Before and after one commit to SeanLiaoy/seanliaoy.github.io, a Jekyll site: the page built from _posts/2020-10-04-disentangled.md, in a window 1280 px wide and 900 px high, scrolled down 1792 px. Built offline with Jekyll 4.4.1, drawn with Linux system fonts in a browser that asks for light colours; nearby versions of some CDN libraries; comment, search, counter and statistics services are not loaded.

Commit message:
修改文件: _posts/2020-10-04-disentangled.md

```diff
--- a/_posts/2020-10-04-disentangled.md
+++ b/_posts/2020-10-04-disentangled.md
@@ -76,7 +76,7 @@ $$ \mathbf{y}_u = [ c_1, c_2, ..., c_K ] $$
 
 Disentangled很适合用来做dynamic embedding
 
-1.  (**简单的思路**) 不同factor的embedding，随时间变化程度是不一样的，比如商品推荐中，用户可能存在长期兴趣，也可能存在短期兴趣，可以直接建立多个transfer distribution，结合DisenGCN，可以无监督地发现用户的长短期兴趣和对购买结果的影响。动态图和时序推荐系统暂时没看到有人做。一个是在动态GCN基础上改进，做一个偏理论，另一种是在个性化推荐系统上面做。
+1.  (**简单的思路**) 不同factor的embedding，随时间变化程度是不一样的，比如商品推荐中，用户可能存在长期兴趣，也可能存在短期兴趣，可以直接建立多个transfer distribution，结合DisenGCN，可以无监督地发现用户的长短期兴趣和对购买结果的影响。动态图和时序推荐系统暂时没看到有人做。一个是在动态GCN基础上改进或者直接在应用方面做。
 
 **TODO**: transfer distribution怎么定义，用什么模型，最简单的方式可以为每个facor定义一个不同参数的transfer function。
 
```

--

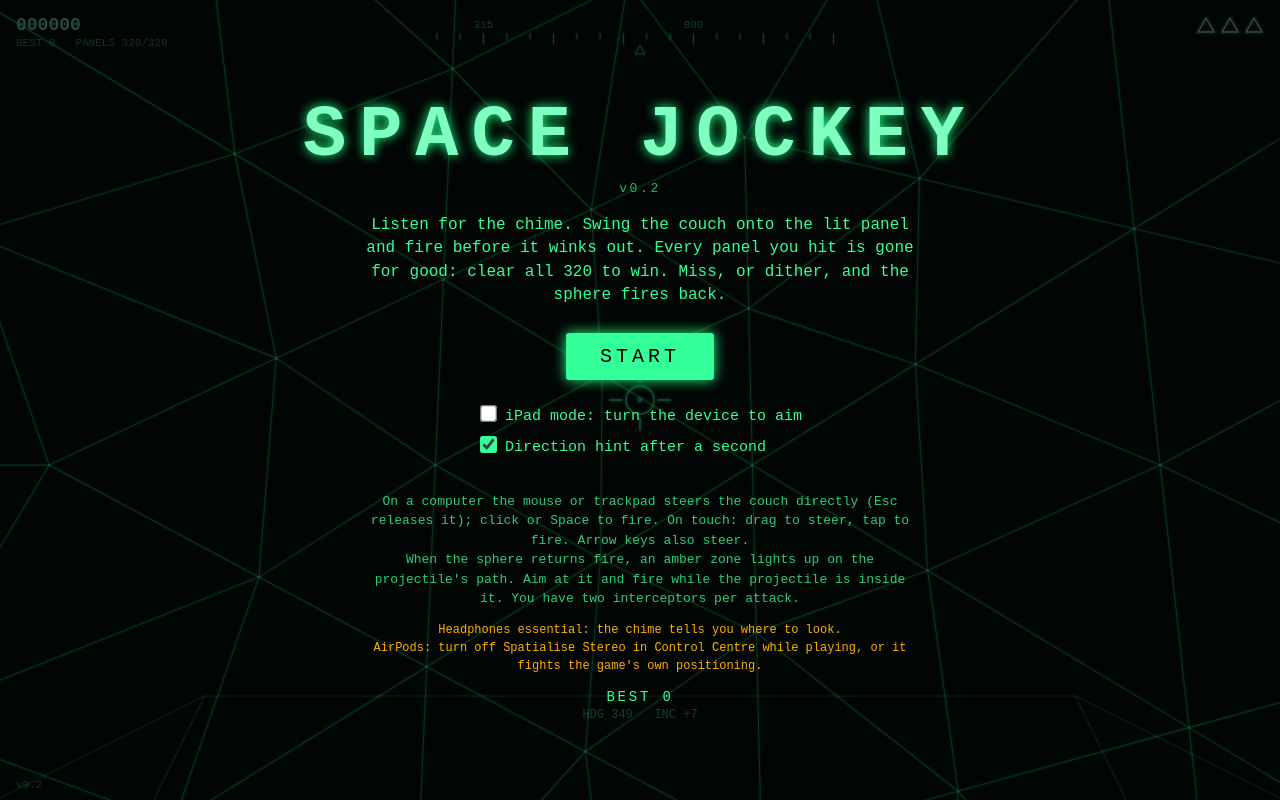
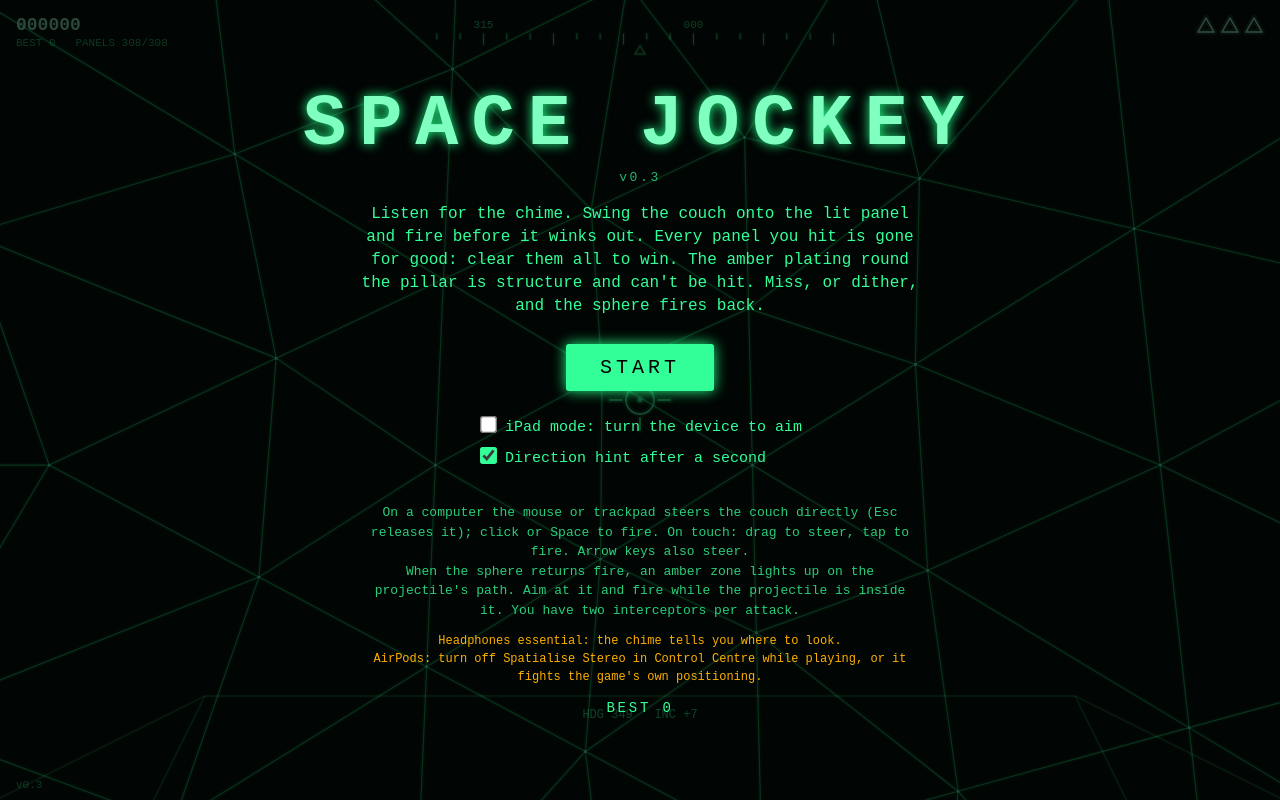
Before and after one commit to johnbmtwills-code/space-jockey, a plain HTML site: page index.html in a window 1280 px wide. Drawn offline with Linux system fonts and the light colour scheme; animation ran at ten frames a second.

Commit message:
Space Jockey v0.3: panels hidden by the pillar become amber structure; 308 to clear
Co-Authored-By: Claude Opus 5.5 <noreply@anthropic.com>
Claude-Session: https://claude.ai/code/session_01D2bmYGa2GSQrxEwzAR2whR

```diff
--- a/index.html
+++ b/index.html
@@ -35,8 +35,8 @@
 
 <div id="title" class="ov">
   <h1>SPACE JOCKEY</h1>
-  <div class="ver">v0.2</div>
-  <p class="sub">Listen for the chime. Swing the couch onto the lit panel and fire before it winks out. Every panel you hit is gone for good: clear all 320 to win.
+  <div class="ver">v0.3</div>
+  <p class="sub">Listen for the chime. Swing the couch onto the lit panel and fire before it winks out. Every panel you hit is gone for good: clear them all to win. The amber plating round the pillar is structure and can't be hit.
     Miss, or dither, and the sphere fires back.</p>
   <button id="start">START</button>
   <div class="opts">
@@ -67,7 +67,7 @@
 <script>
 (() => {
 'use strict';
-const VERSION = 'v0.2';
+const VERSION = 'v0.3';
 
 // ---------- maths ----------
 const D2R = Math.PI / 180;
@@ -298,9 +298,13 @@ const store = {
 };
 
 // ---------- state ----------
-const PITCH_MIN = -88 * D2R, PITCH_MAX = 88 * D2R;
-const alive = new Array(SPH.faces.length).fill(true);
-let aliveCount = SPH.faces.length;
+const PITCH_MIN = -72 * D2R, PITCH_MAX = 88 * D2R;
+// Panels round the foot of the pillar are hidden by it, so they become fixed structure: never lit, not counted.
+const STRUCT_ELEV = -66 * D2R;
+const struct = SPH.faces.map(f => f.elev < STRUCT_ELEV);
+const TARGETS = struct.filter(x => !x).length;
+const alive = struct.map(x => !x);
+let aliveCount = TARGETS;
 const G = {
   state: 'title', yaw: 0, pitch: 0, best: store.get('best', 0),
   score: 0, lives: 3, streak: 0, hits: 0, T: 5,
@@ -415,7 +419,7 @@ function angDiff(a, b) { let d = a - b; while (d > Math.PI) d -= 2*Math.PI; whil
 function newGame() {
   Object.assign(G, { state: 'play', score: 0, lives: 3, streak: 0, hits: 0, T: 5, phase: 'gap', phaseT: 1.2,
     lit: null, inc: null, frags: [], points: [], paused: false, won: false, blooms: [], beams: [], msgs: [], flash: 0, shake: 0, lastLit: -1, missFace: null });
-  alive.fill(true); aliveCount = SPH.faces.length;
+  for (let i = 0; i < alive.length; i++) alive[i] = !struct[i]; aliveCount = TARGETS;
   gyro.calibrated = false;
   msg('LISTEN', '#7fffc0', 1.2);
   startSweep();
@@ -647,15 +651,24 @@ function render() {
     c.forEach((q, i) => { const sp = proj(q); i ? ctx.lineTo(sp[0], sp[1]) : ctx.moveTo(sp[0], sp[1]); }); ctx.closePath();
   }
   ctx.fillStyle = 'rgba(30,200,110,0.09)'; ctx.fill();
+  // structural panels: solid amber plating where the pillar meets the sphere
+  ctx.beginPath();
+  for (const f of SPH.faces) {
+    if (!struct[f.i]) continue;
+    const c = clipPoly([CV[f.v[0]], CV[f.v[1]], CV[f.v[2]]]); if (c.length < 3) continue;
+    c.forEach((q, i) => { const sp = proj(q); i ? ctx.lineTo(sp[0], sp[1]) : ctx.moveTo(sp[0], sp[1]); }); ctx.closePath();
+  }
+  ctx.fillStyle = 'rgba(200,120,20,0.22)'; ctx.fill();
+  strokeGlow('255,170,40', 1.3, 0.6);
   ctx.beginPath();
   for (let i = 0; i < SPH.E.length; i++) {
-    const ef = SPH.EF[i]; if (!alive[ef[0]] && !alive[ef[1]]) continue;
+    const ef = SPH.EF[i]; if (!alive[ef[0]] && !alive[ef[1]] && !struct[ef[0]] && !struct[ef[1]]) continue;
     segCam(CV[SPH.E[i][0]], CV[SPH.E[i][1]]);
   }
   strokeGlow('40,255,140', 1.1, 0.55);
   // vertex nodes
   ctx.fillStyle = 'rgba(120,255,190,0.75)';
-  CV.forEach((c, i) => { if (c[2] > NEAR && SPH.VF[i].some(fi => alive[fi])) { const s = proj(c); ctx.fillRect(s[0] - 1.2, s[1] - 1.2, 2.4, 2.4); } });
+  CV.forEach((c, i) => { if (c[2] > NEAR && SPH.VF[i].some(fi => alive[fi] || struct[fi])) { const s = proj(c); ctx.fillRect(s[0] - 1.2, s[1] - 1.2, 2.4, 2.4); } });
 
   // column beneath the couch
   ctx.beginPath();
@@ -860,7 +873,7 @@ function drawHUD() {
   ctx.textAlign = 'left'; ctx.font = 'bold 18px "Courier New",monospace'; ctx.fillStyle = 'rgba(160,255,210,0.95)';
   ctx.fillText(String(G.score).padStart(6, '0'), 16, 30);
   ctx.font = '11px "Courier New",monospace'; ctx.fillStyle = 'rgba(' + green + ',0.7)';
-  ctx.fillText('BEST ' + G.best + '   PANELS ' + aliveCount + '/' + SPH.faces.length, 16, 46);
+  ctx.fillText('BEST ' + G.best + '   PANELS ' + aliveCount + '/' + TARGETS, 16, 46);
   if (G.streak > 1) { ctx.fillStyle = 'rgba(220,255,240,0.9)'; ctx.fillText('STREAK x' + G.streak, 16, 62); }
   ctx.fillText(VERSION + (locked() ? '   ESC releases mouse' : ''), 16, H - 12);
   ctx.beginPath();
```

• Task requirements: Look through the entries for the string "function". Every line that has it belongs in the answer.

• Result:
 **TODO**: transfer distribution怎么定义，用什么模型，最简单的方式可以为每个facor定义一个不同参数的transfer function。
@@ -415,7 +419,7 @@ function angDiff(a, b) { let d = a - b; while (d > Math.PI) d -= 2*Math.PI; whil
 function newGame() {
@@ -647,15 +651,24 @@ function render() {
@@ -860,7 +873,7 @@ function drawHUD() {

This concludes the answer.